IED in Kandahar Province
On August 11, 2009, Emilio Morenatti was with an Army convoy in Kandahar, Afghanistan. The award-winning, world renowned photographer for the Associated Press was in Afghanistan with an Army unit to capture the events of the war. Tragically, on this particular day, the convoy hit an IED, or Improvised Explosive Device.
As a result of the blast, Emilio suffered multiple factures at his ankle and devastating damage to his lower left leg. He was immediately taken to a Canadian Military Hospital were treating physicians and the FrontierMEDEX medical team worked together to assess the severity of his injuries. It was determined that the best course of action was to amputate the leg right below the knee.
While he was in surgery, FrontierMEDEX was already working on a plan for his continued care, knowing he would require much time for both recovery and rehabilitation. Morenatti was Spanish, but was residing in Pakistan. Because of this, FrontierMEDEX considered options of medically evacuating him to either Dubai or Spain.
Once taken off ventilation, FrontierMEDEX coordinated his medical evacuation to Dubai to a Center of Excellence medical facility. This facility had been researched and credentialed by FrontierMEDEX for its optimal standard of care. Morenatti would remain in Dubai while he stabilized. During this time, the Associated Press collaborated closely with FrontierMEDEX to craft a plan for Morenatti's rehabilitation. Wanting only the best facilities for their employee, the Associated Press insisted he be moved to Baltimore to University of Maryland Shock Trauma.

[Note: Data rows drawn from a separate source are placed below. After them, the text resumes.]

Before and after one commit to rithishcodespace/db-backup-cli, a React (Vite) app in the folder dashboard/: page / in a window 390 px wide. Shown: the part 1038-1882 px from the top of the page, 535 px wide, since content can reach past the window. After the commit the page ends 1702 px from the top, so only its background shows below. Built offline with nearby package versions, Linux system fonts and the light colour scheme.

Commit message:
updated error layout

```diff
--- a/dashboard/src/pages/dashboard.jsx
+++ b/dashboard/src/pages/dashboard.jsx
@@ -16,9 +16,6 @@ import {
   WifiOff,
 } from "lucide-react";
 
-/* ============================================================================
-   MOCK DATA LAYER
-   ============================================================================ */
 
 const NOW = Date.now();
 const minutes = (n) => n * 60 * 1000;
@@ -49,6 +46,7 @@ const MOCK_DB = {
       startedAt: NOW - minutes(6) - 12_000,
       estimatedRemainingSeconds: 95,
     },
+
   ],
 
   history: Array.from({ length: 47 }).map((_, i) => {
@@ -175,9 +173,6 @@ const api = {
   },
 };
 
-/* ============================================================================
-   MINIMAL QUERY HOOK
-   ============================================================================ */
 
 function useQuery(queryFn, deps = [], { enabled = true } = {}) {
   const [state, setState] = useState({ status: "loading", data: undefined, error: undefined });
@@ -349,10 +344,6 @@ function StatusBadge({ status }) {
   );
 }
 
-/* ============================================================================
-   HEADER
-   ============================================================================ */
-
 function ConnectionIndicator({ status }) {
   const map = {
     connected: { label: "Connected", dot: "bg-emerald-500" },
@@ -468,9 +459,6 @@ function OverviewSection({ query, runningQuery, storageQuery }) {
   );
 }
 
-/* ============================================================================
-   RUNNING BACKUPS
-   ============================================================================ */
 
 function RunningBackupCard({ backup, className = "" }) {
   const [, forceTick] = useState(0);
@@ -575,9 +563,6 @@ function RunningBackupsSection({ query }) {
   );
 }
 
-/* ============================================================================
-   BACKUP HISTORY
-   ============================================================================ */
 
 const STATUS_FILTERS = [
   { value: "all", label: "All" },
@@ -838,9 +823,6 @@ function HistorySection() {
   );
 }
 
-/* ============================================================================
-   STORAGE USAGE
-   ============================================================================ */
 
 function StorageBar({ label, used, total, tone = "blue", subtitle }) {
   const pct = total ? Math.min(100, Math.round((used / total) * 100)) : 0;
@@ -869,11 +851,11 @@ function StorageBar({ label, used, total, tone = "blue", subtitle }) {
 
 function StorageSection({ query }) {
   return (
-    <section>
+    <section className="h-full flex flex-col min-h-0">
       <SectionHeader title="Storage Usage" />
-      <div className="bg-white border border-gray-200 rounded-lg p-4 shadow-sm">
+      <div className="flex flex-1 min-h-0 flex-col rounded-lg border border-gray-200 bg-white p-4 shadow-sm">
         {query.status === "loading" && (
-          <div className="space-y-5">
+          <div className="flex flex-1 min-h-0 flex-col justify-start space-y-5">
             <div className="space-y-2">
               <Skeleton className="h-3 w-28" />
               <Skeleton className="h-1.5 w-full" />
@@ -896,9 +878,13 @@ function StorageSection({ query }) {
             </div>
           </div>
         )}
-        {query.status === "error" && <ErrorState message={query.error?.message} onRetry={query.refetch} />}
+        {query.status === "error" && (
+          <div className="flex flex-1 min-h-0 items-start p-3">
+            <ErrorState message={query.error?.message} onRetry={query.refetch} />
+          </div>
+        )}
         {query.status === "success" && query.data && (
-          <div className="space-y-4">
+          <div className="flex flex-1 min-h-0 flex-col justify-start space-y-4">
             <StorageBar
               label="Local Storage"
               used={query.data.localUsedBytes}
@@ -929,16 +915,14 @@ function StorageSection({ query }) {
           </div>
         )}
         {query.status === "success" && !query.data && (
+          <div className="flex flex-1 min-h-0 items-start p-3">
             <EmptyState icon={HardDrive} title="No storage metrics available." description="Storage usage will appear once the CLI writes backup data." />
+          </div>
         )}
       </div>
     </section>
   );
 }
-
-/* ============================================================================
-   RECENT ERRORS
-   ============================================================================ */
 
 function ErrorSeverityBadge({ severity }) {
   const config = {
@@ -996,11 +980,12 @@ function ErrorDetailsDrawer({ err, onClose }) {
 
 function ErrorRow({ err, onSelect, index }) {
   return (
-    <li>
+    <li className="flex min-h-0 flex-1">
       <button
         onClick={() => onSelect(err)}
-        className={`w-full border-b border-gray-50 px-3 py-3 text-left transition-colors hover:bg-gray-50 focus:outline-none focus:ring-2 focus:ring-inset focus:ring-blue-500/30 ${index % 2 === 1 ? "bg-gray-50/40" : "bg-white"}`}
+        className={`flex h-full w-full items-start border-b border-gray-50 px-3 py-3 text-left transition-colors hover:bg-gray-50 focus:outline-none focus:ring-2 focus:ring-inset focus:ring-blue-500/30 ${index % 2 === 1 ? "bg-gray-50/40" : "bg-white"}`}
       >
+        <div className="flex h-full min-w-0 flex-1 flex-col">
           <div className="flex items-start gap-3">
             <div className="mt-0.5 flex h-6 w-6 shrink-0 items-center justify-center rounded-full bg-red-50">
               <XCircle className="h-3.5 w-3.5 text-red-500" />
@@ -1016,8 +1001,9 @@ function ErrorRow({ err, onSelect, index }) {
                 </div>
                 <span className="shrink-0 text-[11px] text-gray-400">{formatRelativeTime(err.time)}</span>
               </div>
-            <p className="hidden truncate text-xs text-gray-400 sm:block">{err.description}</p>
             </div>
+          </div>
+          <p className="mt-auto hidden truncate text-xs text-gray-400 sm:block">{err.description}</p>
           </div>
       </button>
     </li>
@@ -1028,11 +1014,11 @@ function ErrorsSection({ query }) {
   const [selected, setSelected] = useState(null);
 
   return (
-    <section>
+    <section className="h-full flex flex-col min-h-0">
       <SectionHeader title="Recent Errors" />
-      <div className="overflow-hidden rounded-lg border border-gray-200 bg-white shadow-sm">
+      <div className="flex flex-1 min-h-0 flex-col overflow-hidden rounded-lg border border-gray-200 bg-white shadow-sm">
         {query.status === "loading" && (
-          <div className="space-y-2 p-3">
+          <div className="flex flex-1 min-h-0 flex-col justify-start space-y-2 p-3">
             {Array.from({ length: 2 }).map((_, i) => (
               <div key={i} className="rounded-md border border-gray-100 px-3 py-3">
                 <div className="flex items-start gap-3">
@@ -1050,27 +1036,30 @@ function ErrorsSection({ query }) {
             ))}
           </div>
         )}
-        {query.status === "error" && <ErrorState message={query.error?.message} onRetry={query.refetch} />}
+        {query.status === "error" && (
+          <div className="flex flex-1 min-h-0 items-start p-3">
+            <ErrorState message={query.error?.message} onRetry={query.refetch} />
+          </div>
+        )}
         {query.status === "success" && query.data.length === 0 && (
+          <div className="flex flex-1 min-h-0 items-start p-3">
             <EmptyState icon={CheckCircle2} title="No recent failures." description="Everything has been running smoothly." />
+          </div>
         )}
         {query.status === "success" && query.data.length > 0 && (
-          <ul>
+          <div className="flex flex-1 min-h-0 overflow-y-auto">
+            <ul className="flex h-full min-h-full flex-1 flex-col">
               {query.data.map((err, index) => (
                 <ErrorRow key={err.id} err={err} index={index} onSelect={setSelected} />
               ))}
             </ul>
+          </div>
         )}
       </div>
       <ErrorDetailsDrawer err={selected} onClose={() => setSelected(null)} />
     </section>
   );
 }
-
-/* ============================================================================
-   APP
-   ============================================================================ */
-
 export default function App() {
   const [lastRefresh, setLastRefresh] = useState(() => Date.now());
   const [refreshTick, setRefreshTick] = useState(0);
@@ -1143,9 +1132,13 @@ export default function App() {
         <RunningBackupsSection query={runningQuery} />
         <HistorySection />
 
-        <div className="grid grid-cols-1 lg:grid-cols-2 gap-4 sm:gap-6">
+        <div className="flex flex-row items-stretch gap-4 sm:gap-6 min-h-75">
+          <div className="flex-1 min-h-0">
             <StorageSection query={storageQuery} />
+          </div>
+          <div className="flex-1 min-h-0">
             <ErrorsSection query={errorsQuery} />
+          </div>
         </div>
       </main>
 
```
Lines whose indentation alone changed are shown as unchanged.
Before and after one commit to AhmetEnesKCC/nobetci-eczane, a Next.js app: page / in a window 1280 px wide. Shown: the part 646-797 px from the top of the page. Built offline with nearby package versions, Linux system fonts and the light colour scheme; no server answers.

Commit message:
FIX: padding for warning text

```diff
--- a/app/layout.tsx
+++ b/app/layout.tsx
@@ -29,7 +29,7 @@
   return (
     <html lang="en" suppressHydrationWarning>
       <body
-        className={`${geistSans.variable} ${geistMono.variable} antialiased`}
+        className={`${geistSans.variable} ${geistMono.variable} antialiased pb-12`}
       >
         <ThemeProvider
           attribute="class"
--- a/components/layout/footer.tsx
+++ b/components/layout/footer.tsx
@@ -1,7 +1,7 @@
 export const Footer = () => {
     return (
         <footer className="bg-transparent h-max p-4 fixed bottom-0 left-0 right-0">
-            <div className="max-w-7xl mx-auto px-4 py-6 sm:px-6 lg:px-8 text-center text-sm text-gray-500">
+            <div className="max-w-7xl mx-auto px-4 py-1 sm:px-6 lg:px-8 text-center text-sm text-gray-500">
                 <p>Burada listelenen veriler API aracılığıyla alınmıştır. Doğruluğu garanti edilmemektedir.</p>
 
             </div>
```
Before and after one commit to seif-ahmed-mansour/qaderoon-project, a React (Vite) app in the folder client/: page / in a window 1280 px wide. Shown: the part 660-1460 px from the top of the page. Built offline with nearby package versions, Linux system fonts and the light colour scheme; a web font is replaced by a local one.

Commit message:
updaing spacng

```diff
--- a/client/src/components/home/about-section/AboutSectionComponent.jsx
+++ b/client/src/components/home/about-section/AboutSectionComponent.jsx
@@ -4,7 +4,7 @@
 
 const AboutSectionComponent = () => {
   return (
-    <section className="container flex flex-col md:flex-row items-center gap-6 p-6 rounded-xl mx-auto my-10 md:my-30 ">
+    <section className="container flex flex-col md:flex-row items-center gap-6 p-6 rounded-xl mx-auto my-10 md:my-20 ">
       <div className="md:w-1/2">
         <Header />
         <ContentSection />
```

Morenatti received his prosthetic leg and remained at Shock Trauma until he was moved to the Kernan Orthopedics and Rehabilitation Hospital. While at Kernan, he completed intensive physical therapy pushing and challenging himself more than anyone had imagined someone could. Morenatti expressed a desire to be moved to the amputee clinic at Walter Reed Army Medical Center to be among his peers would had suffered similar injuries under similar circumstances. Even though Walter Reed is a military hospital, they accepted Morenatti as a patient due to the factors that had caused his injuries.
On March 12, 2010, Emilio Morenatti and his wife returned to Spain for good. He was able to not only walk with his prosthetic leg, but also to run with it, amazingly. These tragic events ended with the best possible success scenario due to the strength and willpower of Emilio Morenatti, the dedication of the Associated Press to getting him the best care no matter what, and the experience and expertise of FrontierMEDEX's medical team and Emergency Response Center.